Ah Morrie, I knew I could trap you with a little E.Z. bait put out there :). So, I see E.Z.’s daughter Meg just rearranged the yoke depth… as you say, but do you not mean the other way around, that Meg changed EZ’s 1/2-3/4-4/4 *to* 1/3-1/3-1/3 ? (Budd’s way seems similar) In your emailed description of still another percentage: 1st row = 20% (*K3,K2tog* repeat) , 2nd decrease row = 25% (* K2,K2tog* repeat). Third decrease row same as the second, and then fourth decrease row: 33% (*K1,K2tog*repeat). Then I guess the AnnBudd-HandyBookOfSweaterPatterns percentage system is different again *as noted in my post*. I am curious, really, the different uses, and why the heck so many different ways… I kind of wonder if Yoke Decreasing is just as varied as one can put their imagination to. Maybe I’ll come up with a random arbitrary percentage system, but first, I have to make sure I am familiar with the established Percentage Systems. I hope that others might post their brilliant ideas. THANK YOU MORRIE !
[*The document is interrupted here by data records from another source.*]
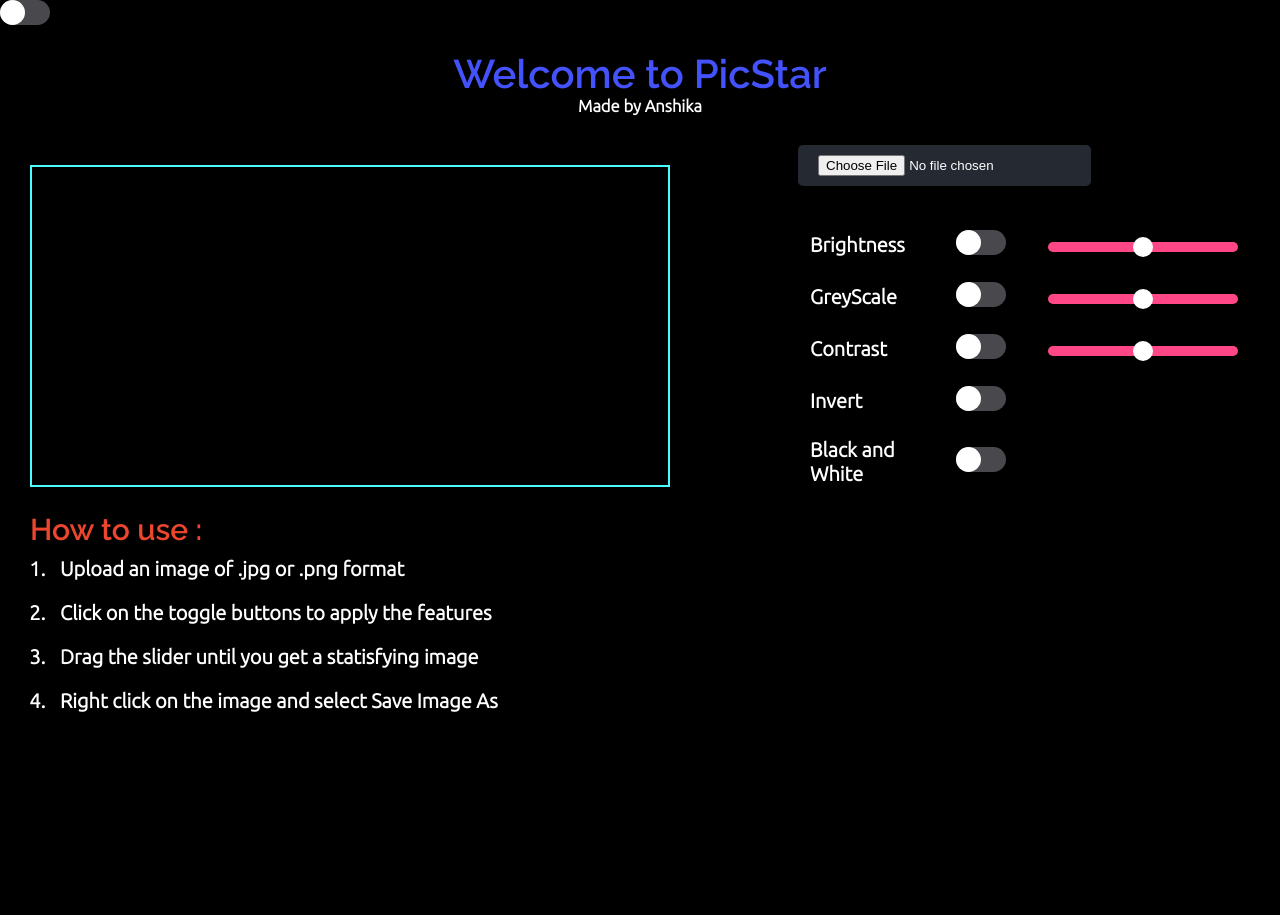
Repository: ANSHIKA1806/PICSTAR
Page: index.html
These files come from the project's save history. The page is drawn as it stood at one moment and after the next save; the edit follows.
The browser window is 1280 px wide. The pictures show the whole page.

Above is the page before, as saved 2021-10-08 20:42:43.

### index.html
<!DOCTYPE html>
<html lang="en">

<head>
	<link rel='icon' href='favicon.ico' type='image/x-icon' />
	<meta charset="UTF-8">
	<title>PicStar Image Editor</title>
	<link rel="stylesheet" href="./style.css">

</head>

<body>
	<input type="checkbox" class="theme"/>
	<!-- partial:index.partial.html -->
	<h1 id="main-heading">Welcome to PicStar</h1>
	<h5 id="heading-subtext">Made by Anshika</h5>


	<div class="editparts">

		<table>
			<tr>
				<input type="file" id="imageLoader" name="imageLoader" value="upload picture" />
			</tr>
			<tr>
				<td>Brightness</td>
				<td><input type="checkbox" id="bri_check" /></td>
				<td><input type="range" min="0" max="1" step="0.01" id="bright"></td>
			</tr>
			<tr>
				<td>GreyScale</td>
				<td><input type="checkbox" id="gre_check" /></td>
				<td><input type="range" min="0" max="3" step="0.3" id="greyscale"></td>
			</tr>
			<tr>
				<td>Contrast</td>
				<td><input type="checkbox" id="cont_check" /></td>
				<td><input type="range" min="0" max="500" step="1" id="contrast"></td>
			</tr>
			<tr>
				<td>Invert</td>
				<td><input type="checkbox" id="invert" /></td>
				<td></td>
			</tr>
			<tr>
				<td>Black and White</td>
				<td><input type="checkbox" id="bwhite"></td>
				<td></td>
			</tr>
		</table>
	</div>
	<canvas id="canvas"></canvas>
	<h3 id="instructions-heading">How to use : </h3>
	<h4 id="instructions">
		<ol>
			<li>Upload an image of .jpg or .png format</li>
			<li>Click on the toggle buttons to apply the features</li>
			<li>Drag the slider until you get a statisfying image</li>
			<li>Right click on the image and select Save Image As</li>
		</ol>
	</h4>
	<!-- partial -->
	<script src="./script.js"></script>

</body>

</html>

### style.css
@import url('https://fonts.googleapis.com/css2?family=Raleway:wght@600&display=swap');
@import url('https://fonts.googleapis.com/css2?family=Ubuntu:wght@300&display=swap');

::-webkit-scrollbar {
	display: none;
}


* {
	margin: 0;
	padding: 0;
	box-sizing: border-box;
}

* {
	outline: transparent;
	padding: 0;
	margin: 0;
	box-sizing: border-box;
}

body {
	background-color: rgb(0, 0, 0);
	color: #fff;
	font-family: 'Ubuntu', sans-serif;
	font-weight: bold;
	font-size: 20px;
}

#main-heading {
	font-family: 'Raleway', sans-serif;
	font-weight: 600;
	text-align: center;
	margin-top: 20px;
	color: rgb(68, 82, 251);
}

#heading-subtext {
	font-family: 'Ubuntu', sans-serif;
	text-align: center;
}

.editparts {
	width: 40%;
	float: right;
	padding: 30px;
	height: 800px;
}

#imageLoader {
	background-color: #252932;
	color: white;
}

canvas {
	border: 2px solid #4afcff;
	width: 50%;
	display: inline-block;
	margin-top: 50px;
	height: 40%;
	margin-left: 30px;
}

input[type="file"] {
	display: inline-block;
	margin-bottom: 30px;
	background-color: #fff;
	color: #252932;
	padding: 10px 20px;
	border-radius: 5px;
}

input[type="checkbox"] {
	position: relative;
	width: 50px;
	height: 25px;
	background-color: #49494d;
	appearance: none;
	-webkit-appearance: none;
	-moz-appearance: none;
	border-radius: 20px;
	transition: 0.5s;
	cursor: pointer;
	display: inline-block;
	margin-right: 20px;
}

input:checked[type="checkbox"] {
	background-color: #30fcff;
	outline: none;
	padding-left: 10px;
}

input[type="checkbox"]:before {
	content: '';
	width: 25px;
	height: 25px;
	border-radius: 50%;
	background-color: #fff;

	position: absolute;
	top: 0;
	left: 0;
	transition: 0.5s;
}

input:checked[type="checkbox"]:before {
	left: 25px;
	transition: 0.5s;
}

input[type="range"] {
	appearance: none;
	-webkit-appearance: none;
	-moz-appearance: none;
	width: 190px;
	height: 10px;
	background-color: #ff4787;
	border-radius: 20px;
	outline: transparent;
	cursor: pointer;
}

input[type="range"]::-webkit-slider-thumb {
	-webkit-appearance: none;
	appearance: none;
	width: 20px;
	height: 20px;
	background-color: #ffffff;
	cursor: pointer;
	border-radius: 100%;
	border: none;
	outline: transparent;

}

input[type="range"]::-moz-range-thumb {
	-moz-appearance: none;
	appearance: none;
	width: 20px;
	height: 20px;
	background-color: #e1a1ff;
	cursor: pointer;
	border-radius: 25%;
	border: none;
	outline: transparent;
	box-shadow: inset 0 0 5px rgba(0, 0, 0, 0.5);
}

tr td {
	padding: 10px;
}

#instructions-heading {
	font-family: 'Raleway', sans-serif;
	color: rgb(236, 70, 46);
	margin-top: 20px;
	margin-left: 30px;
	font-size: 30px;
}

#instructions {
	margin-left: 50px;
	font-size: 20px;
}

ol li {
	padding: 10px;
}

.theme {
	display: block;
	margin-right: 0;
}

### script.js
var bright = document.getElementById("bright");
			var bri_c = document.getElementById("bri_check");
			var scale = document.getElementById("greyscale");
			var gre_c = document.getElementById("gre_check");
			var cont = document.getElementById("contrast");
			var cont_ch = document.getElementById("cont_check");
			var invert = document.getElementById("invert");
			var bw = document.getElementById("bwhite");
			var ctx = document.getElementById("canvas").getContext("2d");
			var canvas = document.getElementById("canvas");

			var imageLoader = document.getElementById("imageLoader");
			imageLoader.addEventListener("change", handleImage);
			bright.addEventListener("change", brights);
			bri_c.addEventListener("click", brights);
			scale.addEventListener("change", brights);
			gre_c.addEventListener("click", brights);
			cont.addEventListener("change", brights);
			cont_ch.addEventListener("click", brights);
			invert.addEventListener("click", brights);
			bw.addEventListener("click", brights);


			var img, mydata;;
			function handleImage(e) {
				var reader = new FileReader();
				reader.onload = function(event) {
				img = new Image();
					img.onload = function() {
					canvas.width = img.width;
					canvas.height = img.height;
					ctx.drawImage(img, 0, 0);
					newImage = ctx.getImageData(0, 0, 800, 400);
					mydata = newImage.data;
					newImage.data = mydata;
					ctx.putImageData(newImage, 0, 0);
					};
				img.src = event.target.result;
				};
				if(e.target.id == "imageLoader"){
					reader.readAsDataURL(e.target.files[0]);
				}
			}




			function brights(){

				ctx.drawImage(img, 0, 0);
				newImage = ctx.getImageData(0,0,img.width,img.height);
				mydata = newImage.data;
				newImage.data = mydata;
				ctx.putImageData(newImage, 0, 0);

				//start brightness
				if(bri_c.checked == true){
					for(var i = 0;i<mydata.length;i+=4){
						mydata[i] 	= mydata[i]   * bright.value;
						mydata[i+1] = mydata[i+1] * bright.value;
						mydata[i+2] = mydata[i+2] * bright.value;
					}
				}
				//End brightness

			//start greyscale
				if(gre_c.checked == true){
					for(var i = 0;i<mydata.length;i+=4){
						var grey = (mydata[i] + mydata[i+1] + mydata[i+2]) / scale.value;
						mydata[i] 	= grey;
						mydata[i+1] = grey;
						mydata[i+2] = grey;
					}
				}
			//end grey scale

			//start Contrast
				if(cont_ch.checked == true){
					for(var i = 0;i<mydata.length;i+=4){
						var factor = (259 * (cont.value + 255)) / (255 * (259 - cont.value));
						mydata[i] 	= factor * (mydata[i] - 128) + 128;
						mydata[i+1] = factor * (mydata[i+1] - 128) + 128;
						mydata[i+2] = factor * (mydata[i+2] - 128) + 128;
					}
				}
			//end Contrast

			//start invert picture
				if(invert.checked == true){
					for(var i = 0;i<mydata.length;i+=4){
						mydata[i] 	= 255 - mydata[i];
						mydata[i+1] = 255 - mydata[i+1];
						mydata[i+2] = 255 - mydata[i+2];
					}
					newImage.data = mydata;
					ctx.putImageData(newImage,0,0);
				}
			//End invert picture

			//start B/W picture
				if(bw.checked == true){
					for(var i = 0;i< mydata.length;i+=4){
						var grey = (mydata[i] + mydata[i+1] + mydata[i+2]) / 3;
						if(grey < 128){
							mydata[i] = mydata[i+1] = mydata[i+2] = 0;
						}else{
							mydata[i] = mydata[i+1] = mydata[i+2] = 255;
						}
					}
				newImage.data = mydata;
				ctx.putImageData(newImage,0,0);
				}
			//End B/W picture
			newImage.data = mydata;
			ctx.putImageData(newImage,0,0);
			}
						/*End Editing Function*/

After the next save:
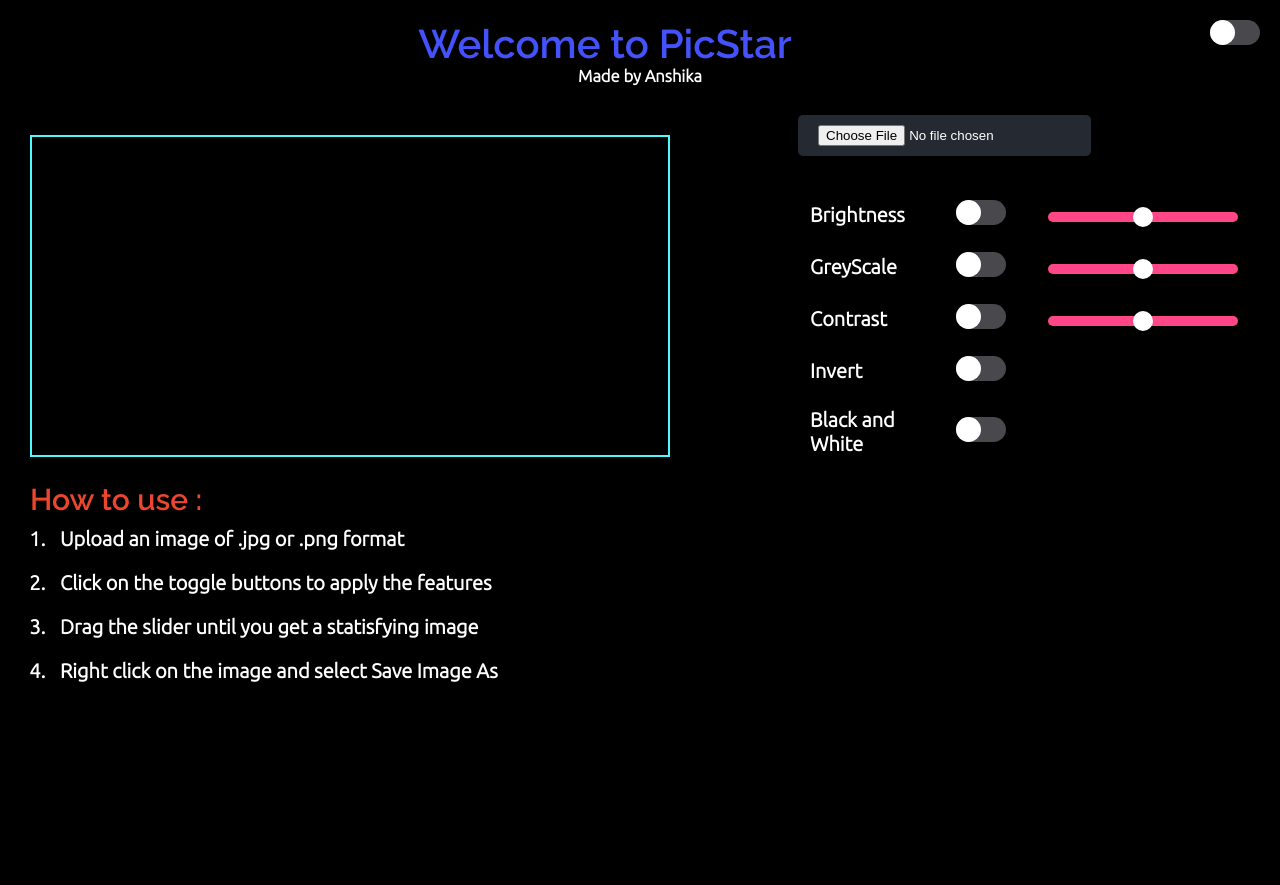
Saved 47 s later.
--- a/style.css
+++ b/style.css
@@ -169,6 +169,7 @@ ol li {
 }
 
 .theme {
-	display: block;
+	float: right;
+	clear: both;
 	margin-right: 0;
 }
Well, then we could pull up the Knitting In the Old Way by Deborah Robson and Priscilla A. Gibson-Roberts and look at that decrease system :), so yes, I’m sure there are many variations. EZ’s original decrease were spaced at 1/3, 1/3, 1/3, of the total yoke depth. Meg changed that so the 3 decrease rounds were spaced at 1/2, 3/4 and 4/4 of the total yoke depth. So to clarify what I wrote above, she then reduced the severity of the initial decrease from 1/3 to 1/4 (k2, k2tog around). “In order to still arrive at the approximate 40% neck opening, that meant the second decrease would be 1/3 (but on fewer stitches, thus eliminating any gathers) and the final decrease had to be 2/5 (k1, k2tog, k2tog around)… quite a severe decrease, but on relatively few stitches…”

Sorry Jen, I glazed over at Percentage Systems – thank goodness for Moz.

Thats fine Lizzi, you kind of have to know Morrie, she has a higher education in everything Elizbeth Zimmerman & including her daugher Meg Swanson 🙂

I am not a big fan of Yoke systems as you probably get my taste by now. I like mine a little bit more fitted than baggy on top.

Wonder no more, sista. Do as you please and who knows you may just reinvent the next “random arbitrary” percentage system. Exercise your imagination freely and wildly.

Yes, I am already finding I’m not a huge fan of EPS classic system, that I prefer what I’ve done all along. I think I will make my ORAPS. (own random arbitrary percentage system) 🙂

Creating something that works for you is the best system. Now sharing what’s actually in your head is another story. How are you doing? Ready for autumn?